» ASSIGNMENT: Give the number of lines in the data below containing the word "Corridor", with no other text.

» EXERCISE DATA:
· · · ·

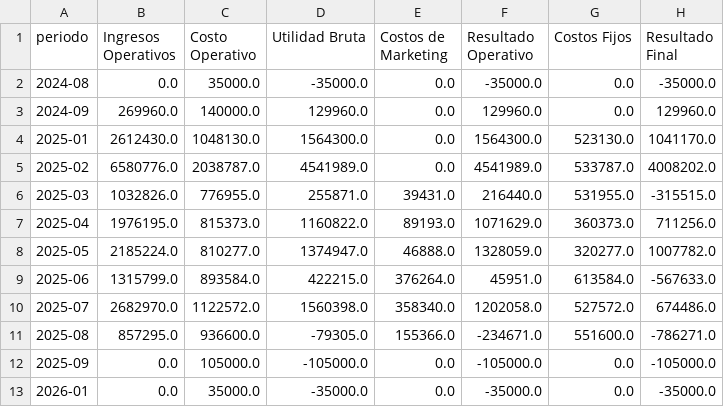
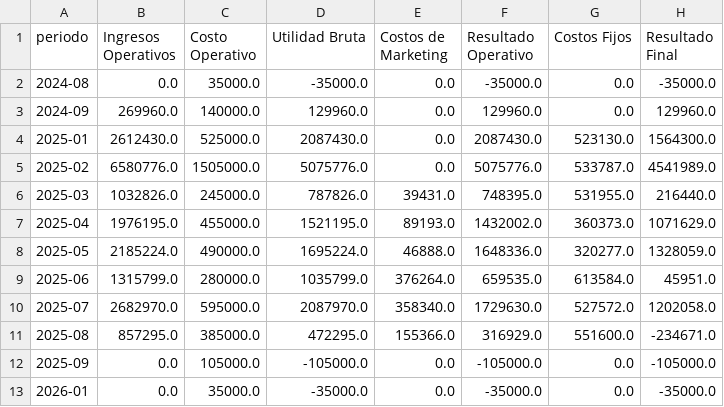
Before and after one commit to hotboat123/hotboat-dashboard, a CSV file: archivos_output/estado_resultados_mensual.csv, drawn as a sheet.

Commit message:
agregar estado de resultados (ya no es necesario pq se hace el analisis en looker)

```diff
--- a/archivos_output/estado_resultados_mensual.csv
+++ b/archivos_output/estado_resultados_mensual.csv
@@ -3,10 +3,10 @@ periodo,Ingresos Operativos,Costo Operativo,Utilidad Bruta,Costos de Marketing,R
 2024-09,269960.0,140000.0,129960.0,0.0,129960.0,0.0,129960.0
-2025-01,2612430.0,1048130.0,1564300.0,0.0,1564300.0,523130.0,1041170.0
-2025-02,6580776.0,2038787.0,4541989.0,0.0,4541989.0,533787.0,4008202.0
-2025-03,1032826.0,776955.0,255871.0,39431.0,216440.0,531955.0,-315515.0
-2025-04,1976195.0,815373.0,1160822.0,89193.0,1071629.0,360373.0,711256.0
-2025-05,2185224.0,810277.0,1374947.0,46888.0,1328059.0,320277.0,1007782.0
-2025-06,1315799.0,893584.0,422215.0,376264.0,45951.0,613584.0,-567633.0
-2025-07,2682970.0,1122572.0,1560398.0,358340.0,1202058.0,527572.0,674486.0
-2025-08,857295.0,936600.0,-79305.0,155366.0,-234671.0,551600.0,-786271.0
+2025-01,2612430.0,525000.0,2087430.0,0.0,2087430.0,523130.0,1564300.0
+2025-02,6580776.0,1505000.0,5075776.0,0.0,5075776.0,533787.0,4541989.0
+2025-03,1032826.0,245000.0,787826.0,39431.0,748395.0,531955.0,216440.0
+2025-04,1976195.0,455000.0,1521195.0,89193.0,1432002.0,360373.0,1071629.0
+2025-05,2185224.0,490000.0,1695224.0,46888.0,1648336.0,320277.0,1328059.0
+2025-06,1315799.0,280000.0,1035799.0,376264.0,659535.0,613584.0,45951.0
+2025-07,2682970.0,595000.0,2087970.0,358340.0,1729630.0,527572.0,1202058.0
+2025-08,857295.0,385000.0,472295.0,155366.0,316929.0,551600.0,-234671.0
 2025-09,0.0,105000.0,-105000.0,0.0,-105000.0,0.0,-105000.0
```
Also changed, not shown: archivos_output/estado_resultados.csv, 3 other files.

· · · ·

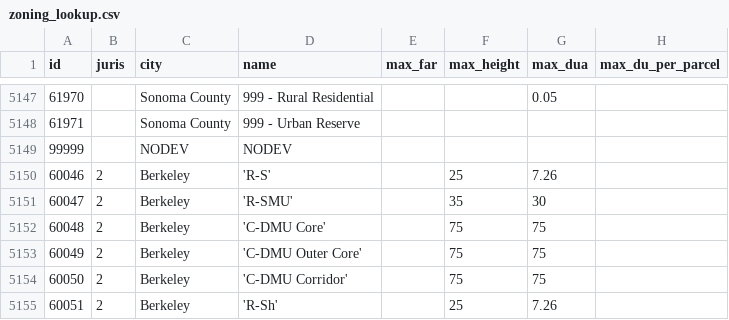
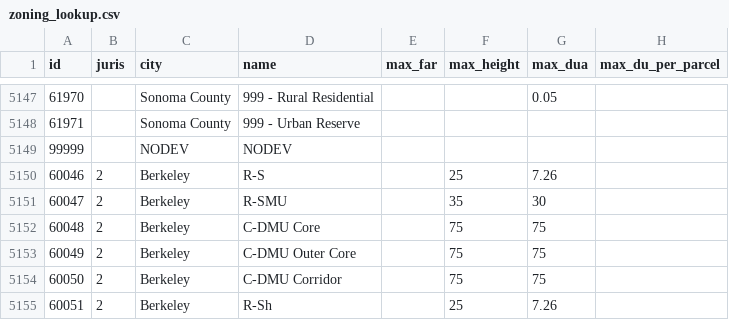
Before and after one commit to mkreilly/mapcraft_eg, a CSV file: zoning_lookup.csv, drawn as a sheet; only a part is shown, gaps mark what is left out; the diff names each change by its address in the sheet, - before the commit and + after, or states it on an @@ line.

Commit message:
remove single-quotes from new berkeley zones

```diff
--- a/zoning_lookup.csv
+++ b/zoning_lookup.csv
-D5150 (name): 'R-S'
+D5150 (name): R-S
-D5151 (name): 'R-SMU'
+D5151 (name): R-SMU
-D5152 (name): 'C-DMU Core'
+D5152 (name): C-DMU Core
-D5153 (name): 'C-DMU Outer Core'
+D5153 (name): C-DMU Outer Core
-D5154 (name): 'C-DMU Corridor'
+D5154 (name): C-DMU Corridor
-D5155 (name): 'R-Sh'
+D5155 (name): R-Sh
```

· · · ·

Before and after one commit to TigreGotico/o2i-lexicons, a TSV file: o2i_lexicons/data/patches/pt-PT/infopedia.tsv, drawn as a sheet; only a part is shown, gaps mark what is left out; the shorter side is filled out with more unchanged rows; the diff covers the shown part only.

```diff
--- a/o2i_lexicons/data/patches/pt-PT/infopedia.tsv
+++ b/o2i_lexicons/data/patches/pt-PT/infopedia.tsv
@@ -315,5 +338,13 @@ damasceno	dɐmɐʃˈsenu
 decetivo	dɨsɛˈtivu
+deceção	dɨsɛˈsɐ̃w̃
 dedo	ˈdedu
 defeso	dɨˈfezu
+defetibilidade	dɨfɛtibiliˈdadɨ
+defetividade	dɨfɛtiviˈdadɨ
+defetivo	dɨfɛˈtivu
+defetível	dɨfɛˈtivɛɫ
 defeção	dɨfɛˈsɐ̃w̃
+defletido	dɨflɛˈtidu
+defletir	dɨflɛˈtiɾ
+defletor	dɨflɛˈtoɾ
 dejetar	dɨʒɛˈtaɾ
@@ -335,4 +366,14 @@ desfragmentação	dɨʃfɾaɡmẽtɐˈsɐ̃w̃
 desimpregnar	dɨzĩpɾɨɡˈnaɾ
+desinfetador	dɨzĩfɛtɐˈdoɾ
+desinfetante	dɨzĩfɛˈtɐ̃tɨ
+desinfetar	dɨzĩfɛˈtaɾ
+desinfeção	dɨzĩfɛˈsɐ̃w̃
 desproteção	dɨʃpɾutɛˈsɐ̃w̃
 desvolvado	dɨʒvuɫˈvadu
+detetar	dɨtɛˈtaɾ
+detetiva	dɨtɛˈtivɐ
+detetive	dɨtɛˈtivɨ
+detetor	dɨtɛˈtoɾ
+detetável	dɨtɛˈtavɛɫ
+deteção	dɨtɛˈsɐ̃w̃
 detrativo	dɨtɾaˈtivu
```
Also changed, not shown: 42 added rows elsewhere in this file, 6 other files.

· · · ·

» TASK RESULT: 2